As we have mentioned, SDS is the term that may be used to cover a wide range of incidents of unexpected non-traumatic and non-violent deaths due to natural causes. In fact, cases of SDS affect people with such diverse illnesses as epilepsy (such epilepsy related deaths are termed Sudden Unexpected and Unexplained Death in Epilepsy (SUDEP) (Lathers and Schraeder, 1990) and Fatty Liver Syndrome (FLS) of both alcoholic and non-alcoholic origin (Randall, 1980). As shown by research, even young athletes have something to fear, as some of them, mostly males according to statistics, fall victim of sudden deaths due to hard to detect heart diseases (Testa, 2006), and while different types of cardiovascular disease may be uncovered postmortem, any such death is quite disturbing. But perhaps the most perplexing, due to the apparent lack of underlying pathologies, type of heart-related sudden deaths is associated with Sudden Arrhythmia Death Syndrome (SADS), which is a disorder of the hearts electrical system capable of killing seemingly healthy individuals without warning. SADS is also known as Long QT Syndrome.
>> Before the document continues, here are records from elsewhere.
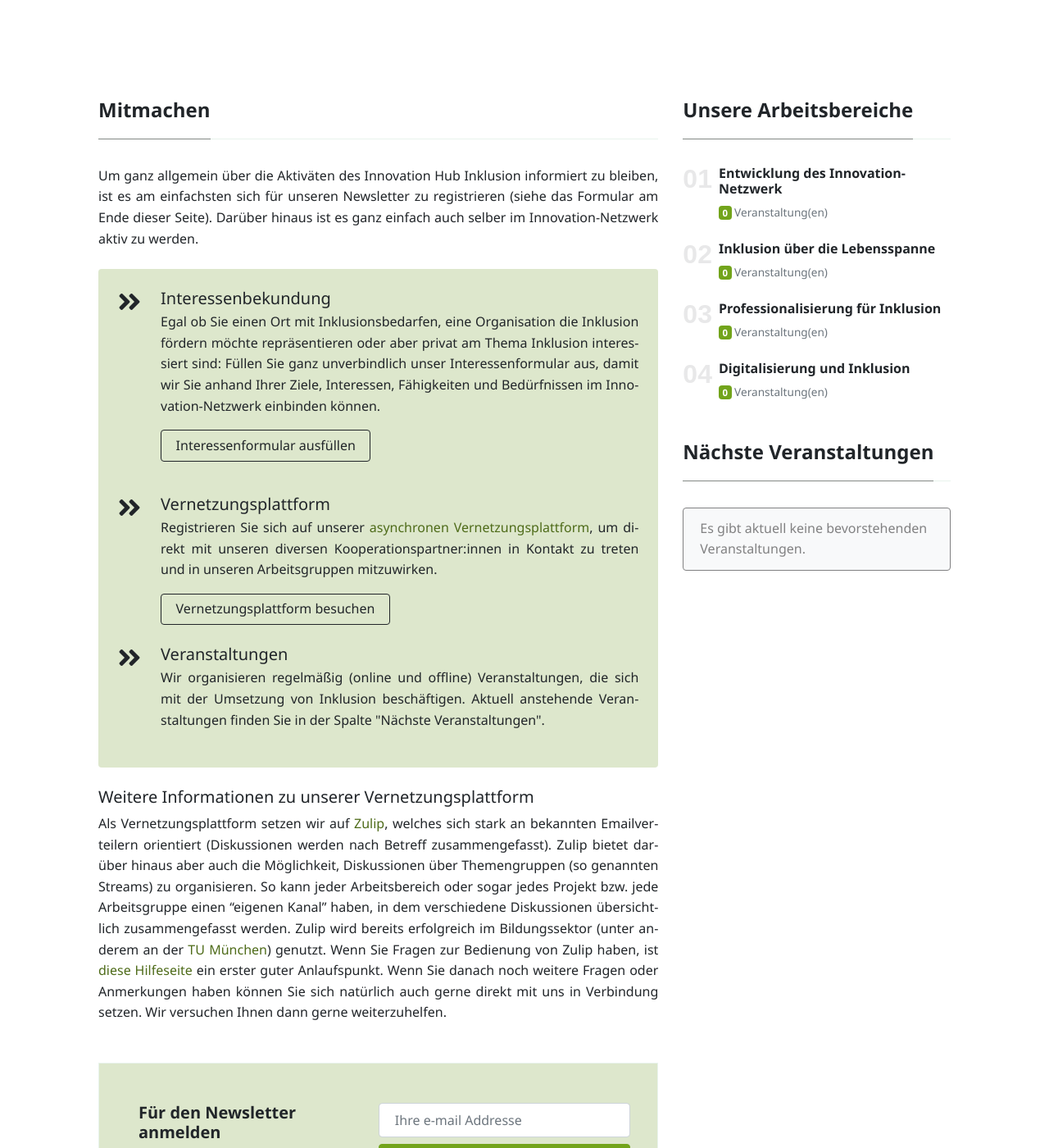
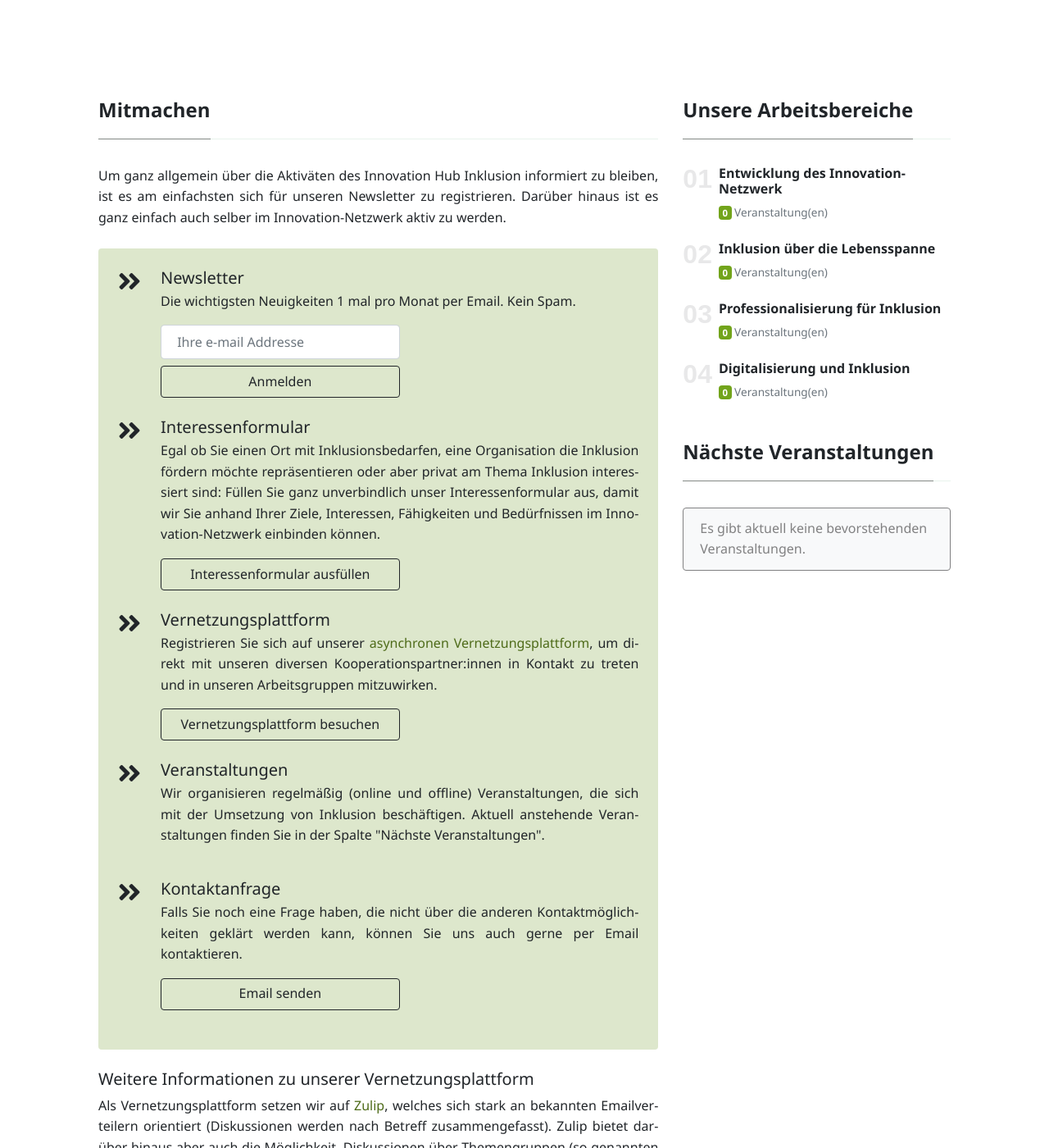
Before and after one commit to innovation-hub-inklusion/innovation-hub-inklusion.github.io, a Jekyll site: the page built from _pages/participate.md, in a window 1280 px wide and 1400 px high. Shown: the whole window at 82% size. Built offline with Jekyll 4.4.1, drawn with Linux system fonts in a browser that asks for light colours; some of the changed text lies outside the part shown.

Commit message:
Update participation page

```diff
--- a/_config.yml
+++ b/_config.yml
@@ -5,7 +5,7 @@ description: 'Der Innovation Hub INKLUSION schafft Räume für inklusive Innovat
 logo: 'assets/images/logo.svg'
 favicon: 'assets/images/favicon.ico'
 baseurl: ''
-email: 'alexander.herwix@uni-leipzig.de'
+email: 'info@inklusion.network'
 newsletter_url: 'test'
 
 jumbotron:
@@ -71,6 +71,7 @@ defaults:
       path: "_pages"
     values:
       layout: page
+      newsletter: false
 
 # Syntax
 markdown: kramdown
--- /dev/null
+++ b/_includes/newsletter-form.html
@@ -0,0 +1,6 @@
+<form action="{{site.newsletter_url}}" method="post" name="mc-embedded-subscribe-form" class="wj-contact-form validate w-100" target="_blank" novalidate>
+<div class="mc-field-group">
+    <input type="email" placeholder="Ihre e-mail Addresse" name="EMAIL" class="required email form-control w-100" id="mce-EMAIL" autocomplete="on" required>
+    <button type="submit" value="Anmelden" name="subscribe" class="btn {{include.button_css}} btn-block w-100 mt-2">Anmelden</button>
+</div>
+</form>
--- a/_includes/newsletter.html
+++ b/_includes/newsletter.html
@@ -8,12 +8,7 @@
             </div>
             <div class="col-md-6">
                 <div class="row">
-                    <form action="{{site.newsletter_url}}" method="post" name="mc-embedded-subscribe-form" class="wj-contact-form validate w-100" target="_blank" novalidate>
-                    <div class="mc-field-group">
-                        <input type="email" placeholder="Ihre e-mail Addresse" name="EMAIL" class="required email form-control w-100" id="mce-EMAIL" autocomplete="on" required>
-                        <button type="submit" value="Anmelden" name="subscribe" class="heart btn btn-success btn-block w-100 mt-2">Anmelden</button>
-                    </div>
-                    </form>
+                    {% include newsletter-form.html button_css="btn-primary"%}
                 </div>
             </div>
         </div>
--- a/_layouts/page-sidebar.html
+++ b/_layouts/page-sidebar.html
@@ -11,8 +11,9 @@ layout: default
             <div class="page-content mb-5 {{page.content_css}}">
                 {{ content }}
             </div>
-
-            {% include newsletter.html %}
+            {% if page.newsletter %}
+                {% include newsletter.html %}
+            {% endif %}
         </div>
         <div class="col-md-4">
             {% include sidebar.html workareas=true events=true limit=2%}
--- a/_pages/participate.md
+++ b/_pages/participate.md
@@ -5,16 +5,24 @@ permalink: "/participate.html"
 content_css: "text-justify"
 ---
 
-Um ganz allgemein über die Aktiväten des Innovation Hub Inklusion informiert zu bleiben, ist es am einfachsten sich für unseren Newsletter zu registrieren (siehe das Formular am Ende dieser Seite). Darüber hinaus ist es ganz einfach auch selber im Innovation-Netzwerk aktiv zu werden.
+Um ganz allgemein über die Aktiväten des Innovation Hub Inklusion informiert zu bleiben, ist es am einfachsten sich für unseren Newsletter zu registrieren. Darüber hinaus ist es ganz einfach auch selber im Innovation-Netzwerk aktiv zu werden.
 
 <div class="bg-lightgreen p-4 my-4 rounded">
     <ul class="list-unstyled m-0">
-        <li class="media">
+        <li class="media mb-4">
             <i class="fa fa-2x fa-angle-double-right mr-4"></i>
             <div class="media-body">
-                <h5 class="mt-0 mb-1">Interessenbekundung</h5>
+                <h5 class="mt-0 mb-1">Newsletter</h5>
+                <p class="text-justify"> Die wichtigsten Neuigkeiten 1 mal pro Monat per Email. Kein Spam.</p>
+                <div class="w-50">{% include newsletter-form.html button_css="btn-outline-dark"%}</div>
+            </div>
+        </li>
+        <li class="media my-4">
+            <i class="fa fa-2x fa-angle-double-right mr-4"></i>
+            <div class="media-body">
+                <h5 class="mt-0 mb-1">Interessenformular</h5>
                 <p class="text-justify">Egal ob Sie einen Ort mit Inklusionsbedarfen, eine Organisation die Inklusion fördern möchte repräsentieren oder aber privat am Thema Inklusion interessiert sind: Füllen Sie ganz unverbindlich unser Interessenformular aus, damit wir Sie anhand Ihrer Ziele, Interessen, Fähigkeiten und Bedürfnissen im Innovation-Netzwerk einbinden können.</p>
-                <a href="" class="btn btn-outline-dark mb-3">Interessenformular ausfüllen</a>
+                <a href="https://umfrage.uni-leipzig.de/index.php/544872?lang=de" class="btn btn-outline-dark w-50">Interessenformular ausfüllen</a>
             </div>
         </li>
         <li class="media my-4">
@@ -22,14 +30,22 @@ Um ganz allgemein über die Aktiväten des Innovation Hub Inklusion informiert z
             <div class="media-body">
                 <h5 class="mt-0 mb-1">Vernetzungsplattform</h5>
                 <p class="text-justify">Registrieren Sie sich auf unserer <a href="#zulip">asynchronen Vernetzungsplattform</a>, um direkt mit unseren diversen Kooperationspartner:innen in Kontakt zu treten und in unseren Arbeitsgruppen mitzuwirken.</p>
-                <a href="https://inklusion.zulipchat.com/" class="btn btn-outline-dark">Vernetzungsplattform besuchen</a>
+                <a href="https://inklusion.zulipchat.com/" class="btn btn-outline-dark w-50">Vernetzungsplattform besuchen</a>
             </div>
         </li>
-        <li class="media">
+        <li class="media mt-4">
             <i class="fa fa-2x fa-angle-double-right mr-4"></i>
             <div class="media-body">
                 <h5 class="mt-0 mb-1">Veranstaltungen</h5>
                 <p class="text-justify">Wir organisieren regelmäßig (online und offline) Veranstaltungen, die sich mit der Umsetzung von Inklusion beschäftigen. Aktuell anstehende Veranstaltungen finden Sie in der Spalte "Nächste Veranstaltungen".</p>
+            </div>
+        </li>
+        <li class="media my-4">
+            <i class="fa fa-2x fa-angle-double-right mr-4"></i>
+            <div class="media-body">
+                <h5 class="mt-0 mb-1">Kontaktanfrage</h5>
+                <p class="text-justify">Falls Sie noch eine Frage haben, die nicht über die anderen Kontaktmöglichkeiten geklärt werden kann, können Sie uns auch gerne per Email kontaktieren.</p>
+                <a href="mailto:{{site.email}}" class="btn btn-outline-dark w-50">Email senden</a>
             </div>
         </li>
     </ul>
```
This syndrome interferes with the length of time between the onset of the Q wave and the end of the T wave in the electrical cycle of the heart called QT interval, which is needed for the recharge of the hearts electrical system after a heartbeat. People with a prolonged QT interval are more likely to develop an abnormally fast hearth rhythm called arrhythmia. When this happens, blood cannot flow from the heart, and the person can lose consciousness and may suddenly die as the result of the brain deprivation of blood. It is currently known that this dysfunction has its roots in an abnormality of protein structures of cells in the heart referred to as ion channels. These cells indeed serve as the channels that control the flow of such ions as sodium, calcium, and potassium. It is the pattern of the inflow and outflow of these ions that generates the hearts electrical activity. It is also known that dysfunctions of these channels may be acquired, for example due to the effect of some medicines, or inborn, when a mutation in one of the genes responsible for the formation of channels occurs. In this respect, it is unknown exactly which inherited defects lay ground for different types of arrhythmias. For instance, it is thought by some researches that cases of SUDEP also work by inducing